# Exercise objective:
The expected output is the full set of entries, printed exactly, without pictures.
===== Records to use =====
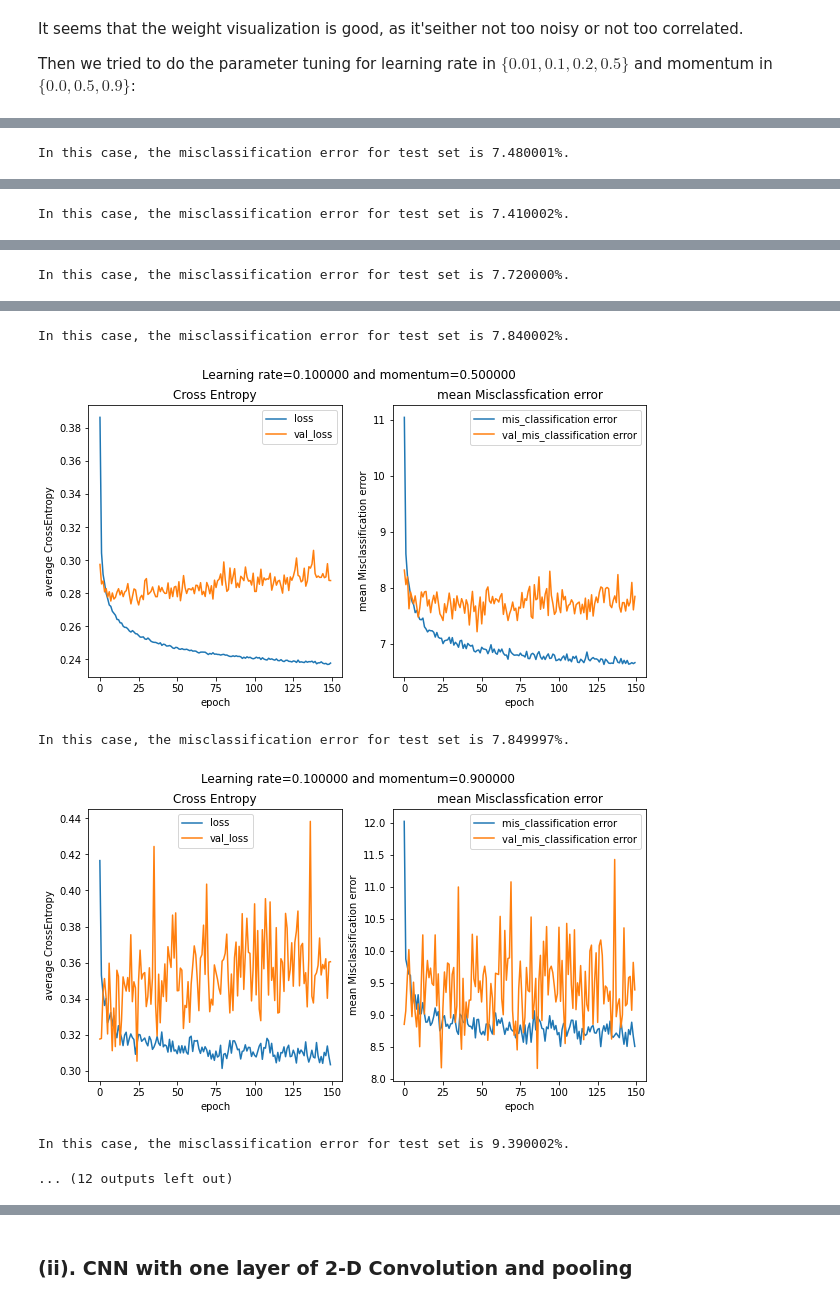
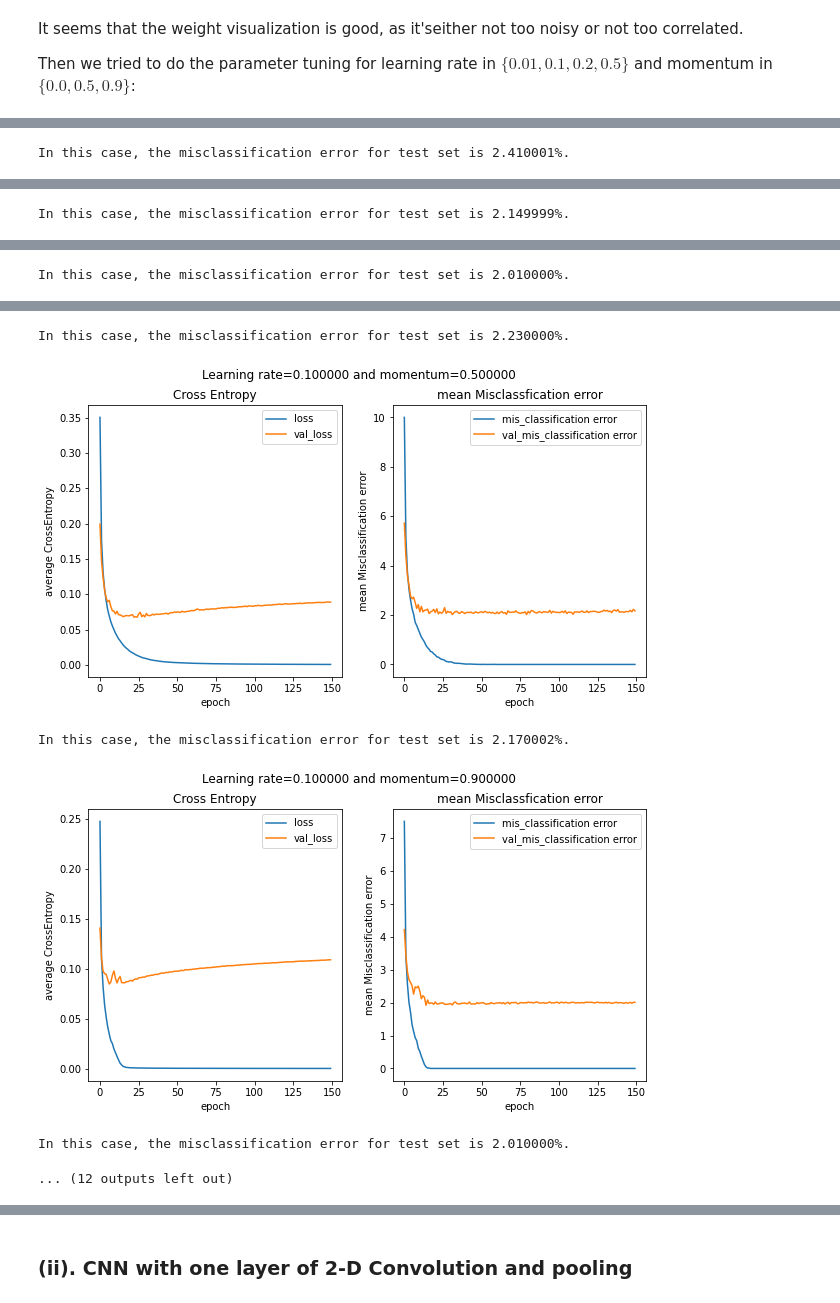
Before and after one commit to miax0722/GR5241-MNIST_data_analysis, a Jupyter notebook: doc/Project.ipynb, the cells around one changed output, grey strips where cells are left out. Saved outputs shown, nothing was run; the diff lists cells and outputs as text; code cells hidden in the pictures.

```diff
--- a/doc/Project.ipynb
+++ b/doc/Project.ipynb
@@ -275,9 +278,9 @@ We may see that for all 5 cases with different random seed, the validation miscl
 ann = Sequential()
 #add one hidden layers
 #ann.add(Flatten())
-ann.add(Dense(100))
-ann.add(Dense(10))
-ann.compile(optimizer=sgd,loss=keras.losses.SparseCategoricalCrossentropy(from_logits=True),metrics=['accuracy'])
+ann.add(Dense(100,activation='relu',input_shape=(784,)))
+ann.add(Dense(10,activation='softmax'))
+ann.compile(optimizer=sgd,loss=keras.losses.SparseCategoricalCrossentropy(),metrics=['accuracy'])
 history=ann.fit(X_train,Y_train,epochs=150,validation_data=(X_test,Y_test),verbose=0,batch_size=100)
 res=pd.DataFrame(history.history)
 res[['mis_classification error','val_mis_classification error']]=(1-res[['accuracy','val_accuracy']])*100
@@ -315,9 +318,9 @@ for lr in [0.01,0.1,0.2,0.5]:
     ann = Sequential()
     #add one hidden layers
     #ann.add(Flatten())
-    ann.add(Dense(100))
-    ann.add(Dense(10))
-    ann.compile(optimizer=sgd,loss=keras.losses.SparseCategoricalCrossentropy(from_logits=True),metrics=[SparseCategoricalCrossentropy(),'accuracy'])
+    ann.add(Dense(100,activation='relu',input_shape=(784,)))
+    ann.add(Dense(10,activation='softmax'))
+    ann.compile(optimizer=sgd,loss=keras.losses.SparseCategoricalCrossentropy(),metrics=[SparseCategoricalCrossentropy(),'accuracy'])
     history=ann.fit(X_train,Y_train,epochs=150,validation_data=(X_test,Y_test),verbose=0,batch_size=100)
     f,ax=plt.subplots(1,2,figsize=(14,7))
     res=pd.DataFrame(history.history)
@@ -338 +341 @@ for lr in [0.01,0.1,0.2,0.5]:
-In this case, the misclassification error for test set is 7.480001%.
+In this case, the misclassification error for test set is 2.410001%.
@@ -340 +343 @@ In this case, the misclassification error for test set is 7.480001%.
-In this case, the misclassification error for test set is 7.410002%.
+In this case, the misclassification error for test set is 2.149999%.
@@ -342 +345 @@ In this case, the misclassification error for test set is 7.410002%.
-In this case, the misclassification error for test set is 7.720000%.
+In this case, the misclassification error for test set is 2.010000%.
@@ -344,7 +347,7 @@ In this case, the misclassification error for test set is 7.720000%.
-In this case, the misclassification error for test set is 7.840002%.
+In this case, the misclassification error for test set is 2.230000%.
-[figure, old version]
+[figure, new version]
-In this case, the misclassification error for test set is 7.849997%.
+In this case, the misclassification error for test set is 2.170002%.
-[figure, old version]
+[figure, new version]
-In this case, the misclassification error for test set is 9.390002%.
+In this case, the misclassification error for test set is 2.010000%.
 ... (12 outputs left out)
 # %% [markdown]
```
Also changed, not shown: parts of 20 cells of this notebook, 3 other files.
=====
# Output of the task:
Before and after one commit to miax0722/GR5241-MNIST_data_analysis, a Jupyter notebook: doc/Project.ipynb, the cells around one changed output, grey strips where cells are left out. Saved outputs shown, nothing was run; the diff lists cells and outputs as text; code cells hidden in the pictures.

```diff
--- a/doc/Project.ipynb
+++ b/doc/Project.ipynb
@@ -275,9 +278,9 @@ We may see that for all 5 cases with different random seed, the validation miscl
 ann = Sequential()
 #add one hidden layers
 #ann.add(Flatten())
-ann.add(Dense(100))
-ann.add(Dense(10))
-ann.compile(optimizer=sgd,loss=keras.losses.SparseCategoricalCrossentropy(from_logits=True),metrics=['accuracy'])
+ann.add(Dense(100,activation='relu',input_shape=(784,)))
+ann.add(Dense(10,activation='softmax'))
+ann.compile(optimizer=sgd,loss=keras.losses.SparseCategoricalCrossentropy(),metrics=['accuracy'])
 history=ann.fit(X_train,Y_train,epochs=150,validation_data=(X_test,Y_test),verbose=0,batch_size=100)
 res=pd.DataFrame(history.history)
 res[['mis_classification error','val_mis_classification error']]=(1-res[['accuracy','val_accuracy']])*100
@@ -315,9 +318,9 @@ for lr in [0.01,0.1,0.2,0.5]:
     ann = Sequential()
     #add one hidden layers
     #ann.add(Flatten())
-    ann.add(Dense(100))
-    ann.add(Dense(10))
-    ann.compile(optimizer=sgd,loss=keras.losses.SparseCategoricalCrossentropy(from_logits=True),metrics=[SparseCategoricalCrossentropy(),'accuracy'])
+    ann.add(Dense(100,activation='relu',input_shape=(784,)))
+    ann.add(Dense(10,activation='softmax'))
+    ann.compile(optimizer=sgd,loss=keras.losses.SparseCategoricalCrossentropy(),metrics=[SparseCategoricalCrossentropy(),'accuracy'])
     history=ann.fit(X_train,Y_train,epochs=150,validation_data=(X_test,Y_test),verbose=0,batch_size=100)
     f,ax=plt.subplots(1,2,figsize=(14,7))
     res=pd.DataFrame(history.history)
@@ -338 +341 @@ for lr in [0.01,0.1,0.2,0.5]:
-In this case, the misclassification error for test set is 7.480001%.
+In this case, the misclassification error for test set is 2.410001%.
@@ -340 +343 @@ In this case, the misclassification error for test set is 7.480001%.
-In this case, the misclassification error for test set is 7.410002%.
+In this case, the misclassification error for test set is 2.149999%.
@@ -342 +345 @@ In this case, the misclassification error for test set is 7.410002%.
-In this case, the misclassification error for test set is 7.720000%.
+In this case, the misclassification error for test set is 2.010000%.
@@ -344,7 +347,7 @@ In this case, the misclassification error for test set is 7.720000%.
-In this case, the misclassification error for test set is 7.840002%.
+In this case, the misclassification error for test set is 2.230000%.
-[figure, old version]
+[figure, new version]
-In this case, the misclassification error for test set is 7.849997%.
+In this case, the misclassification error for test set is 2.170002%.
-[figure, old version]
+[figure, new version]
-In this case, the misclassification error for test set is 9.390002%.
+In this case, the misclassification error for test set is 2.010000%.
 ... (12 outputs left out)
 # %% [markdown]
```
Also changed, not shown: parts of 20 cells of this notebook, 3 other files.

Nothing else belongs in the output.